/---
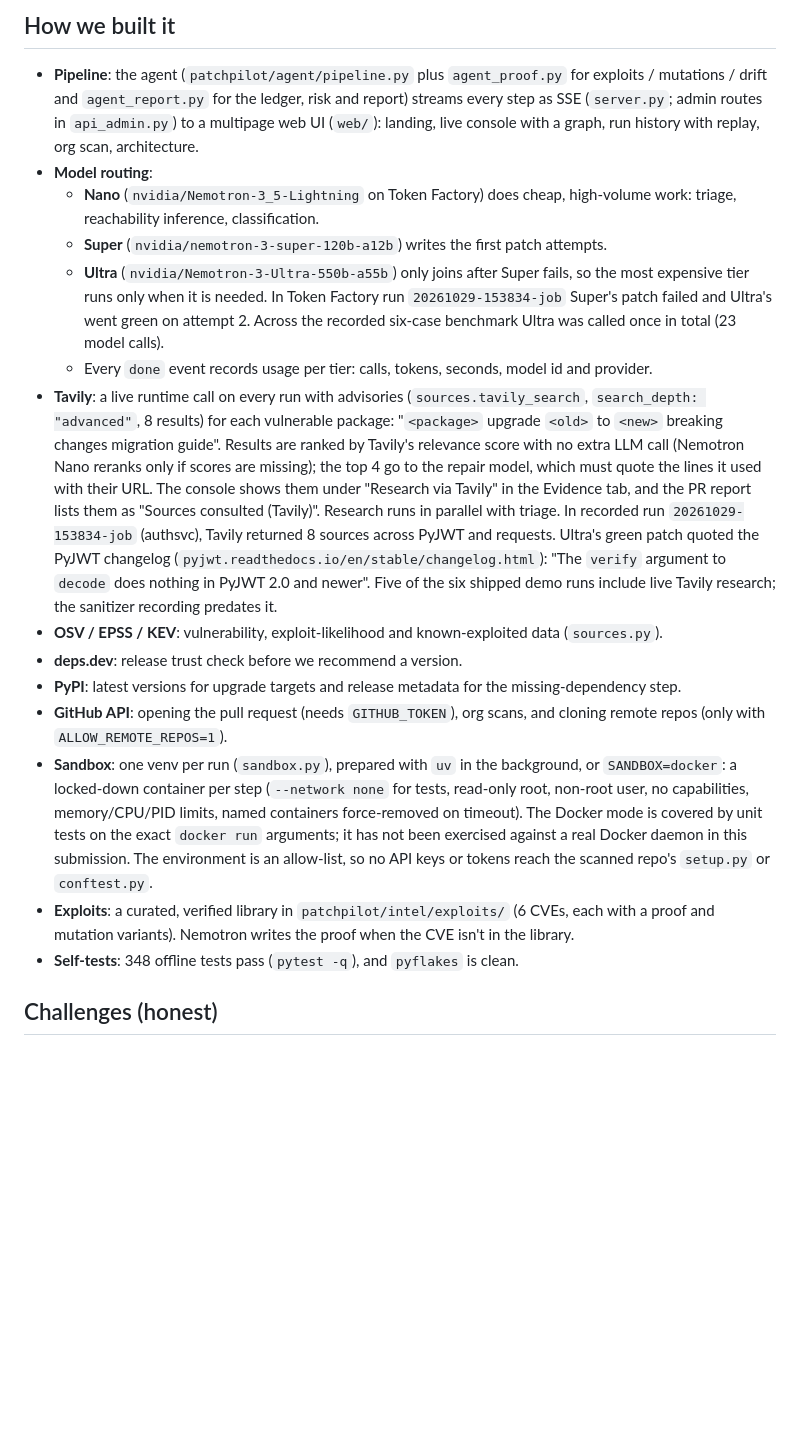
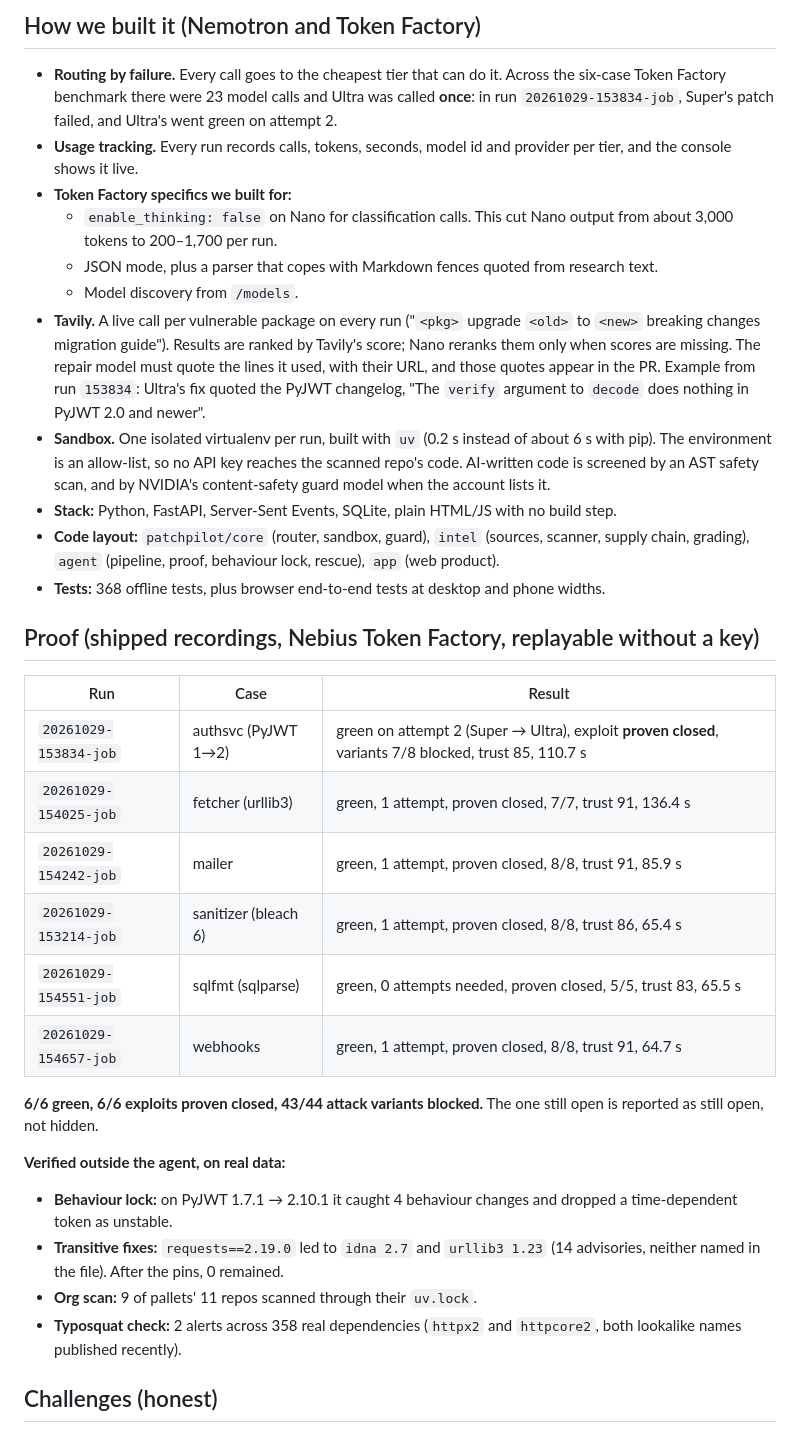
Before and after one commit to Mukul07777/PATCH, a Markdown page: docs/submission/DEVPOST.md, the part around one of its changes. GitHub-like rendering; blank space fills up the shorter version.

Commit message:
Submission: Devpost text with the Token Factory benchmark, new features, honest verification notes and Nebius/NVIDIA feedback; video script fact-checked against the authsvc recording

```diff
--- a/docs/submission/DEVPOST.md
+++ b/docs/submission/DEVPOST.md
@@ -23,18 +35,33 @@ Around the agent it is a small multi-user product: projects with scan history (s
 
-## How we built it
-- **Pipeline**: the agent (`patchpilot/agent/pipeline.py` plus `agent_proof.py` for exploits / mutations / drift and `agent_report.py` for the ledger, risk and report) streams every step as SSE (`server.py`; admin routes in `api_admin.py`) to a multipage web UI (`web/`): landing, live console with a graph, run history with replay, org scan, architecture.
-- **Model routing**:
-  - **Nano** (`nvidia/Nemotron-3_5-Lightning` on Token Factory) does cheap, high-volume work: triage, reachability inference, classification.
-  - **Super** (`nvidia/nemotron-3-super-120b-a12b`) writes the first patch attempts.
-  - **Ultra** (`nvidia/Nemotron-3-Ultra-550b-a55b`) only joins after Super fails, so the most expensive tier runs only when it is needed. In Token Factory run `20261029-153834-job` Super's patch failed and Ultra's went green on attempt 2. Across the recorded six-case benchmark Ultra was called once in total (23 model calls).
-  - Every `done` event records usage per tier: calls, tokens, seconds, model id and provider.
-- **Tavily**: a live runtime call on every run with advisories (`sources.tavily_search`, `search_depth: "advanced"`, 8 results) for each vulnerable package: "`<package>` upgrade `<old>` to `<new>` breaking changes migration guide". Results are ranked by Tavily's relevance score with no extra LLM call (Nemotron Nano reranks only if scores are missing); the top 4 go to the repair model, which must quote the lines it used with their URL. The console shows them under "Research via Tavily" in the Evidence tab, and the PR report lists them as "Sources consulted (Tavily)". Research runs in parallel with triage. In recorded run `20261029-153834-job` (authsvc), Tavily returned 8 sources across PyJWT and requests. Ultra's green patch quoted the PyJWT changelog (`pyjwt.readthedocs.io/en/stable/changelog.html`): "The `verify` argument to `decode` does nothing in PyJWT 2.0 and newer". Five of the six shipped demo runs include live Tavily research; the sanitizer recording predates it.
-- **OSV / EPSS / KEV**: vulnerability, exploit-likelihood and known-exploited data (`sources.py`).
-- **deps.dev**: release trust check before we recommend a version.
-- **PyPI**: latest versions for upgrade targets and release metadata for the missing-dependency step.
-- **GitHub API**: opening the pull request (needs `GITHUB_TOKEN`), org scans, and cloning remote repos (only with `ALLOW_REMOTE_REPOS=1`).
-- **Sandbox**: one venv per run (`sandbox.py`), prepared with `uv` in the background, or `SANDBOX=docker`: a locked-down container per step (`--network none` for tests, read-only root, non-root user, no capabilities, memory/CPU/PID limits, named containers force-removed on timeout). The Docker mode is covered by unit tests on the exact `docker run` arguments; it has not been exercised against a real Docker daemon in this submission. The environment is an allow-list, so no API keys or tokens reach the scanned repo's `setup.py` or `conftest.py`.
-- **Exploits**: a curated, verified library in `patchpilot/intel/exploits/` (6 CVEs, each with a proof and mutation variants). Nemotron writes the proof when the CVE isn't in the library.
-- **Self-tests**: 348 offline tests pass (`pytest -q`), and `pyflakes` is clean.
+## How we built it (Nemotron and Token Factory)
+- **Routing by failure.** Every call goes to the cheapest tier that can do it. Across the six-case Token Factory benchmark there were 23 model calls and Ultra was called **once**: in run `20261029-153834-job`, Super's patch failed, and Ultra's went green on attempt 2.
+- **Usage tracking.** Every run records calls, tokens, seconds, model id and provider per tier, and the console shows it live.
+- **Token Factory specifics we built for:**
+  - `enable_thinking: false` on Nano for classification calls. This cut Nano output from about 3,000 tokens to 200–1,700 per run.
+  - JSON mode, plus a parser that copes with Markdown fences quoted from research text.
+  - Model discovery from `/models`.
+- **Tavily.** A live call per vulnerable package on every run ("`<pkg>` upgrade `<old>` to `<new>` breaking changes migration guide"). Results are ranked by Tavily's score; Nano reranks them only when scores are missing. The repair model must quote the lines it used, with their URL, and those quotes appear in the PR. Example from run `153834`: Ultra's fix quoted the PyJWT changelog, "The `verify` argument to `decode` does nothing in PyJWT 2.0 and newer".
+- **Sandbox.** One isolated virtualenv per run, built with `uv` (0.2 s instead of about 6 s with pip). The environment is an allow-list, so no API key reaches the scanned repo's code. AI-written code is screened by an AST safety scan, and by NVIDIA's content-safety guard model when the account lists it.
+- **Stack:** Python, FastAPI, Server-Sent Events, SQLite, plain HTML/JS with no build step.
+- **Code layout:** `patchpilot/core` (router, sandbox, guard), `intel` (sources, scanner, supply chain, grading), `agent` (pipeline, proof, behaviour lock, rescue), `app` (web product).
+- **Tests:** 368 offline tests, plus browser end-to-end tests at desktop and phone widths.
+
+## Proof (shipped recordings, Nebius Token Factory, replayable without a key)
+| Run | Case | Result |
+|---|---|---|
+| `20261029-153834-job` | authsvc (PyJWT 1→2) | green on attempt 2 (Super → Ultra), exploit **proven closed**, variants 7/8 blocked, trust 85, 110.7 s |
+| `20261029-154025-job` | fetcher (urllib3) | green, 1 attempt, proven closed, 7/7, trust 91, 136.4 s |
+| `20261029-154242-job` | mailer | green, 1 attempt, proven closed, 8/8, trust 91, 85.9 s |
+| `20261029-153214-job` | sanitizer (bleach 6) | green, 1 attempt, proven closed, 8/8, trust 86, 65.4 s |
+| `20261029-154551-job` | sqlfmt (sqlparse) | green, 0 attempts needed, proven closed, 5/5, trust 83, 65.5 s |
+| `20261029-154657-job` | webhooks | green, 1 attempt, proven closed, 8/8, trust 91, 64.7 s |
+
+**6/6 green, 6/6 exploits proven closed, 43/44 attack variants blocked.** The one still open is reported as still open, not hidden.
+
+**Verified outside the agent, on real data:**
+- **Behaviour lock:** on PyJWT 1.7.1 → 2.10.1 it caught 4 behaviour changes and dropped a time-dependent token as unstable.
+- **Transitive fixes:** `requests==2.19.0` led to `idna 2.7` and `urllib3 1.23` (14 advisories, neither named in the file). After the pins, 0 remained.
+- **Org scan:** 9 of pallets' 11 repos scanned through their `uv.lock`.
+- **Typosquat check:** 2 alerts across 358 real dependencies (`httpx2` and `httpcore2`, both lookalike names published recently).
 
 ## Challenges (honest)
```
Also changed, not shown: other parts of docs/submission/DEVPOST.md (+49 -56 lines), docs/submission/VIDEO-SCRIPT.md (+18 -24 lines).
\---
What the task asks >>
In your copy, repeat the records above exactly and include no images.

Exercise response >>
Before and after one commit to Mukul07777/PATCH, a Markdown page: docs/submission/DEVPOST.md, the part around one of its changes. GitHub-like rendering; blank space fills up the shorter version.

Commit message:
Submission: Devpost text with the Token Factory benchmark, new features, honest verification notes and Nebius/NVIDIA feedback; video script fact-checked against the authsvc recording

```diff
--- a/docs/submission/DEVPOST.md
+++ b/docs/submission/DEVPOST.md
@@ -23,18 +35,33 @@ Around the agent it is a small multi-user product: projects with scan history (s
 
-## How we built it
-- **Pipeline**: the agent (`patchpilot/agent/pipeline.py` plus `agent_proof.py` for exploits / mutations / drift and `agent_report.py` for the ledger, risk and report) streams every step as SSE (`server.py`; admin routes in `api_admin.py`) to a multipage web UI (`web/`): landing, live console with a graph, run history with replay, org scan, architecture.
-- **Model routing**:
-  - **Nano** (`nvidia/Nemotron-3_5-Lightning` on Token Factory) does cheap, high-volume work: triage, reachability inference, classification.
-  - **Super** (`nvidia/nemotron-3-super-120b-a12b`) writes the first patch attempts.
-  - **Ultra** (`nvidia/Nemotron-3-Ultra-550b-a55b`) only joins after Super fails, so the most expensive tier runs only when it is needed. In Token Factory run `20261029-153834-job` Super's patch failed and Ultra's went green on attempt 2. Across the recorded six-case benchmark Ultra was called once in total (23 model calls).
-  - Every `done` event records usage per tier: calls, tokens, seconds, model id and provider.
-- **Tavily**: a live runtime call on every run with advisories (`sources.tavily_search`, `search_depth: "advanced"`, 8 results) for each vulnerable package: "`<package>` upgrade `<old>` to `<new>` breaking changes migration guide". Results are ranked by Tavily's relevance score with no extra LLM call (Nemotron Nano reranks only if scores are missing); the top 4 go to the repair model, which must quote the lines it used with their URL. The console shows them under "Research via Tavily" in the Evidence tab, and the PR report lists them as "Sources consulted (Tavily)". Research runs in parallel with triage. In recorded run `20261029-153834-job` (authsvc), Tavily returned 8 sources across PyJWT and requests. Ultra's green patch quoted the PyJWT changelog (`pyjwt.readthedocs.io/en/stable/changelog.html`): "The `verify` argument to `decode` does nothing in PyJWT 2.0 and newer". Five of the six shipped demo runs include live Tavily research; the sanitizer recording predates it.
-- **OSV / EPSS / KEV**: vulnerability, exploit-likelihood and known-exploited data (`sources.py`).
-- **deps.dev**: release trust check before we recommend a version.
-- **PyPI**: latest versions for upgrade targets and release metadata for the missing-dependency step.
-- **GitHub API**: opening the pull request (needs `GITHUB_TOKEN`), org scans, and cloning remote repos (only with `ALLOW_REMOTE_REPOS=1`).
-- **Sandbox**: one venv per run (`sandbox.py`), prepared with `uv` in the background, or `SANDBOX=docker`: a locked-down container per step (`--network none` for tests, read-only root, non-root user, no capabilities, memory/CPU/PID limits, named containers force-removed on timeout). The Docker mode is covered by unit tests on the exact `docker run` arguments; it has not been exercised against a real Docker daemon in this submission. The environment is an allow-list, so no API keys or tokens reach the scanned repo's `setup.py` or `conftest.py`.
-- **Exploits**: a curated, verified library in `patchpilot/intel/exploits/` (6 CVEs, each with a proof and mutation variants). Nemotron writes the proof when the CVE isn't in the library.
-- **Self-tests**: 348 offline tests pass (`pytest -q`), and `pyflakes` is clean.
+## How we built it (Nemotron and Token Factory)
+- **Routing by failure.** Every call goes to the cheapest tier that can do it. Across the six-case Token Factory benchmark there were 23 model calls and Ultra was called **once**: in run `20261029-153834-job`, Super's patch failed, and Ultra's went green on attempt 2.
+- **Usage tracking.** Every run records calls, tokens, seconds, model id and provider per tier, and the console shows it live.
+- **Token Factory specifics we built for:**
+  - `enable_thinking: false` on Nano for classification calls. This cut Nano output from about 3,000 tokens to 200–1,700 per run.
+  - JSON mode, plus a parser that copes with Markdown fences quoted from research text.
+  - Model discovery from `/models`.
+- **Tavily.** A live call per vulnerable package on every run ("`<pkg>` upgrade `<old>` to `<new>` breaking changes migration guide"). Results are ranked by Tavily's score; Nano reranks them only when scores are missing. The repair model must quote the lines it used, with their URL, and those quotes appear in the PR. Example from run `153834`: Ultra's fix quoted the PyJWT changelog, "The `verify` argument to `decode` does nothing in PyJWT 2.0 and newer".
+- **Sandbox.** One isolated virtualenv per run, built with `uv` (0.2 s instead of about 6 s with pip). The environment is an allow-list, so no API key reaches the scanned repo's code. AI-written code is screened by an AST safety scan, and by NVIDIA's content-safety guard model when the account lists it.
+- **Stack:** Python, FastAPI, Server-Sent Events, SQLite, plain HTML/JS with no build step.
+- **Code layout:** `patchpilot/core` (router, sandbox, guard), `intel` (sources, scanner, supply chain, grading), `agent` (pipeline, proof, behaviour lock, rescue), `app` (web product).
+- **Tests:** 368 offline tests, plus browser end-to-end tests at desktop and phone widths.
+
+## Proof (shipped recordings, Nebius Token Factory, replayable without a key)
+| Run | Case | Result |
+|---|---|---|
+| `20261029-153834-job` | authsvc (PyJWT 1→2) | green on attempt 2 (Super → Ultra), exploit **proven closed**, variants 7/8 blocked, trust 85, 110.7 s |
+| `20261029-154025-job` | fetcher (urllib3) | green, 1 attempt, proven closed, 7/7, trust 91, 136.4 s |
+| `20261029-154242-job` | mailer | green, 1 attempt, proven closed, 8/8, trust 91, 85.9 s |
+| `20261029-153214-job` | sanitizer (bleach 6) | green, 1 attempt, proven closed, 8/8, trust 86, 65.4 s |
+| `20261029-154551-job` | sqlfmt (sqlparse) | green, 0 attempts needed, proven closed, 5/5, trust 83, 65.5 s |
+| `20261029-154657-job` | webhooks | green, 1 attempt, proven closed, 8/8, trust 91, 64.7 s |
+
+**6/6 green, 6/6 exploits proven closed, 43/44 attack variants blocked.** The one still open is reported as still open, not hidden.
+
+**Verified outside the agent, on real data:**
+- **Behaviour lock:** on PyJWT 1.7.1 → 2.10.1 it caught 4 behaviour changes and dropped a time-dependent token as unstable.
+- **Transitive fixes:** `requests==2.19.0` led to `idna 2.7` and `urllib3 1.23` (14 advisories, neither named in the file). After the pins, 0 remained.
+- **Org scan:** 9 of pallets' 11 repos scanned through their `uv.lock`.
+- **Typosquat check:** 2 alerts across 358 real dependencies (`httpx2` and `httpcore2`, both lookalike names published recently).
 
 ## Challenges (honest)
```
Also changed, not shown: other parts of docs/submission/DEVPOST.md (+49 -56 lines), docs/submission/VIDEO-SCRIPT.md (+18 -24 lines).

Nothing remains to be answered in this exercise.